“The local feed trade is to be congratulated for what has been achieved through the collaborative approach to feed surveillance. The sharing of information with the authorities is also a first, and has created a positive relationship between industry and the regulators with the common aim of protecting the food chain.”
Food Fortress Director, Robin Irvine told members that the sampling program now covers 79 compound feed manufacturers – including 16 in the Republic of Ireland and seven on the UK mainland.
Mr Irvine reported that the program was now self-financing and acknowledged the assistance of InvestNI who had helped to fund the network through the start-up period.

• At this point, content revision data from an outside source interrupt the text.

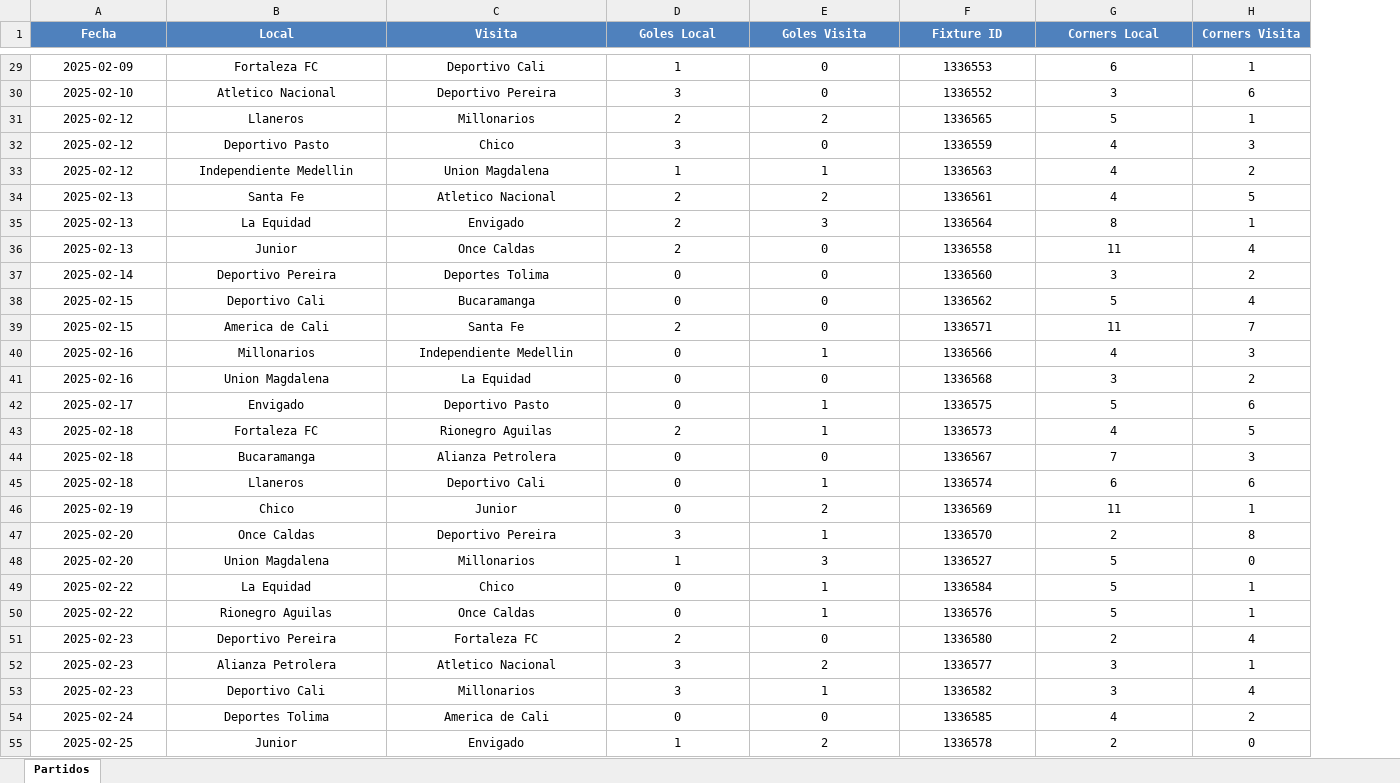
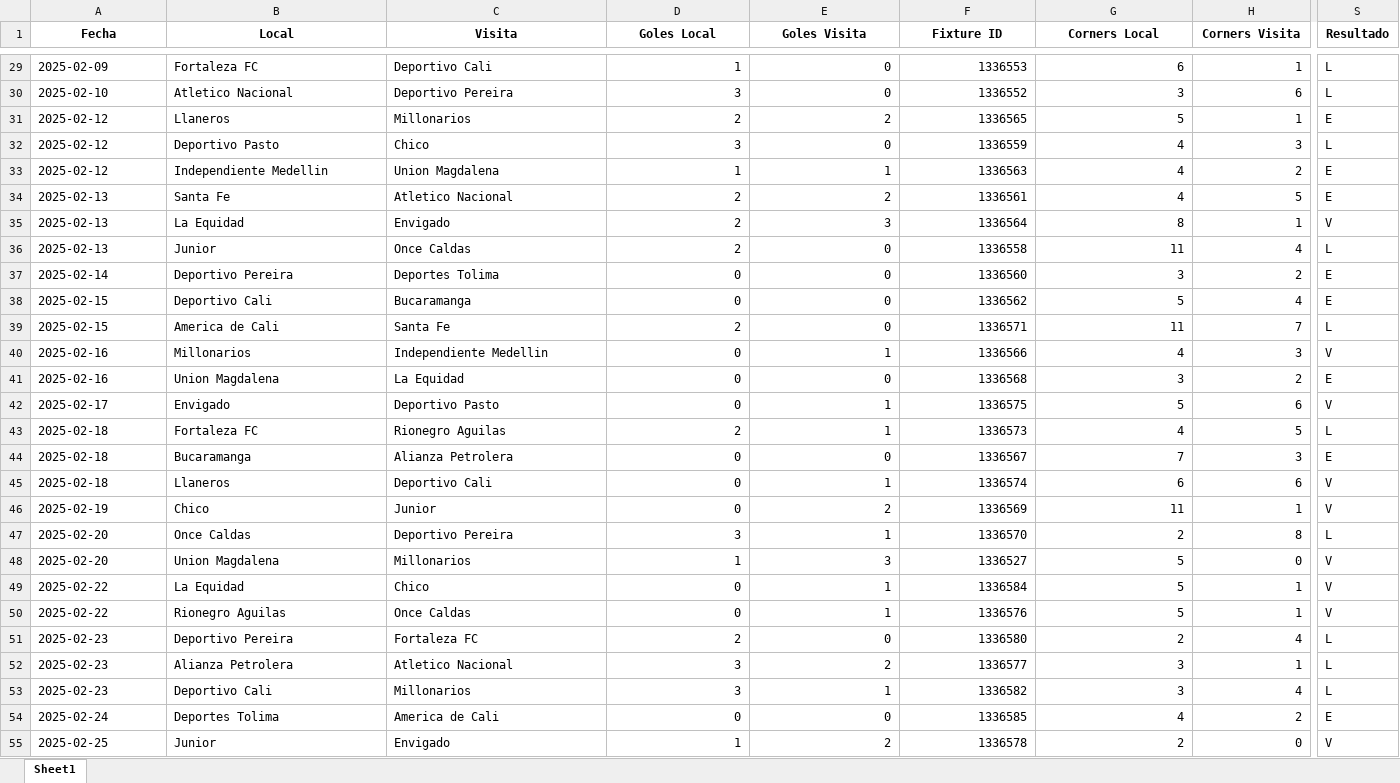
Before and after one commit to rockongo/RockData, an Excel workbook: Ligas/Liga_colombia_2025.xlsx, sheet Sheet1, drawn as a sheet; only a part is shown, gaps mark what is left out; values as stored, in another font and other column widths than the file's, no borders; the diff covers the shown part only; the diff names each change by its address in the sheet, - before the commit and + after, or states it on an @@ line.

```diff
--- a/Ligas/Liga_colombia_2025.xlsx (sheet Sheet1)
+++ b/Ligas/Liga_colombia_2025.xlsx (sheet Sheet1)
-sheet tab: Partidos
+sheet tab: Sheet1
+column S (Resultado), rows 29-55: L | L | E | L | E | E | V | L | E | E | L | V | E | V | L | E | V | V | L | V | V | V | L | L | L | E | V
@@ A1:H1 fill: #4F81BD → none, text colour: #FFFFFF → black @@
-A29:C55 alignment: center
+A29:C55 alignment: left
-D29:H55 alignment: center
+D29:H55 alignment: right
```
Also changed, not shown: cell formats elsewhere in this sheet, Ligas/Liga_MLS_2025.xlsx, Ligas/Liga_ecuador_2025.xlsx, 7 other files.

“We have five million tonnes of compound feed production covered by our surveillance and with around 80 samples passing through our system every month we have amassed a substantial database of results and a clear understanding of the contamination risks facing the industry. The fact that the principal importing companies are also contributing their test results on imported feed materials adds another dimension to the program and allows us to identify the challenges coming from other parts of the world.”

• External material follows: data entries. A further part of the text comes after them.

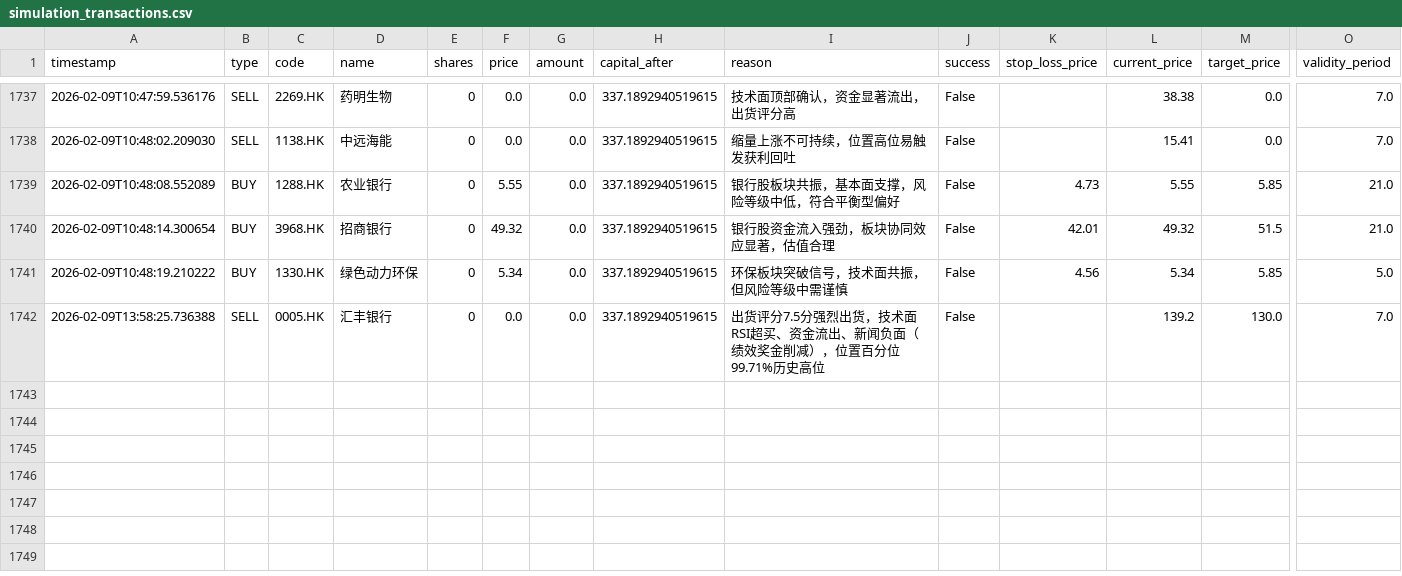
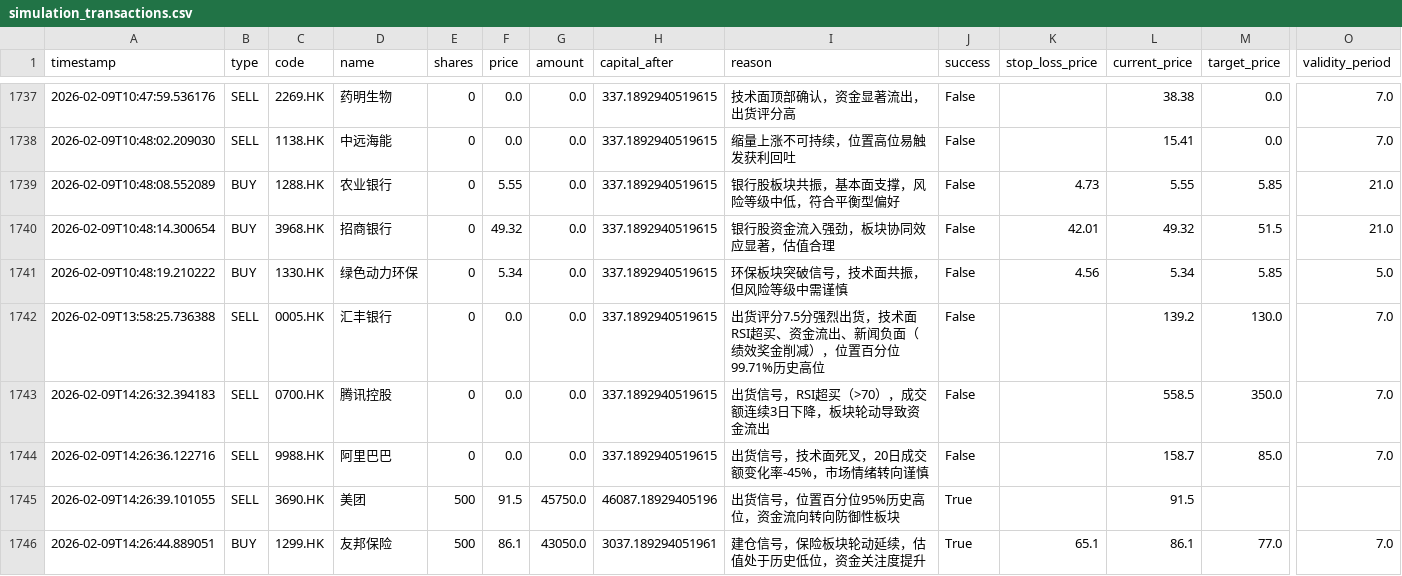
Before and after one commit to wonglaitung/fortune, a CSV file: data/simulation_transactions.csv, drawn as a sheet; only a part is shown, gaps mark what is left out; rows hold the shown columns only; the diff names each change by its address in the sheet, - before the commit and + after, or states it on an @@ line.

```diff
--- a/data/simulation_transactions.csv
+++ b/data/simulation_transactions.csv
+row 1743: 2026-02-09T14:26:32.394183 | SELL | 0700.HK | 腾讯控股 | 0 | 0.0 | 0.0 | 337.1892940519615 | 出货信号，RSI超买（>70），成交额连续3日下降，板块轮动导致资金流出 | False |  | 558.5 | 350.0 | 7.0
+row 1744: 2026-02-09T14:26:36.122716 | SELL | 9988.HK | 阿里巴巴 | 0 | 0.0 | 0.0 | 337.1892940519615 | 出货信号，技术面死叉，20日成交额变化率-45%，市场情绪转向谨慎 | False |  | 158.7 | 85.0 | 7.0
+row 1745: 2026-02-09T14:26:39.101055 | SELL | 3690.HK | 美团 | 500 | 91.5 | 45750.0 | 46087.18929405196 | 出货信号，位置百分位95%历史高位，资金流向转向防御性板块 | True |  | 91.5
+row 1746: 2026-02-09T14:26:44.889051 | BUY | 1299.HK | 友邦保险 | 500 | 86.1 | 43050.0 | 3037.189294051961 | 建仓信号，保险板块轮动延续，估值处于历史低位，资金关注度提升 | True | 65.1 | 86.1 | 77.0 | 7.0
```
Also changed, not shown: data/simulation_portfolio.csv, 2 other files.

Current results are indicating that the risks from Dioxins, Heavy Metals, Aflatoxins and Pesticides residues are well under control.
“We are detecting increased levels of some mycotoxins however – and while these toxins pose no threat to human consumers they have the potential to impact on animal health and performance. Measurement and mitigation is the key to driving livestock performance and guidance on the safe inclusion rates for different raw materials, the susceptibility of different species and ages of livestock and the use of binding agents which neutralise the anti-nutrient activity are provided on the members website,” said Robin
Climate change is contributing to this increase and mycotoxins are now ubiquitous across a range of feed materials.
“The search for more advanced analytical techniques to meet this challenge has led to an agreement with the University of Vienna where new methodologies have been developed which will widen the scope of our testing and help identify the most effective mitigation. This new methodology will be employed at the Queens University laboratory in Belfast and will improve our ability to manage these toxins - with the potential to drive improvements in feed efficiency and more profitable production, particularly in the intensive sector,” added Robin.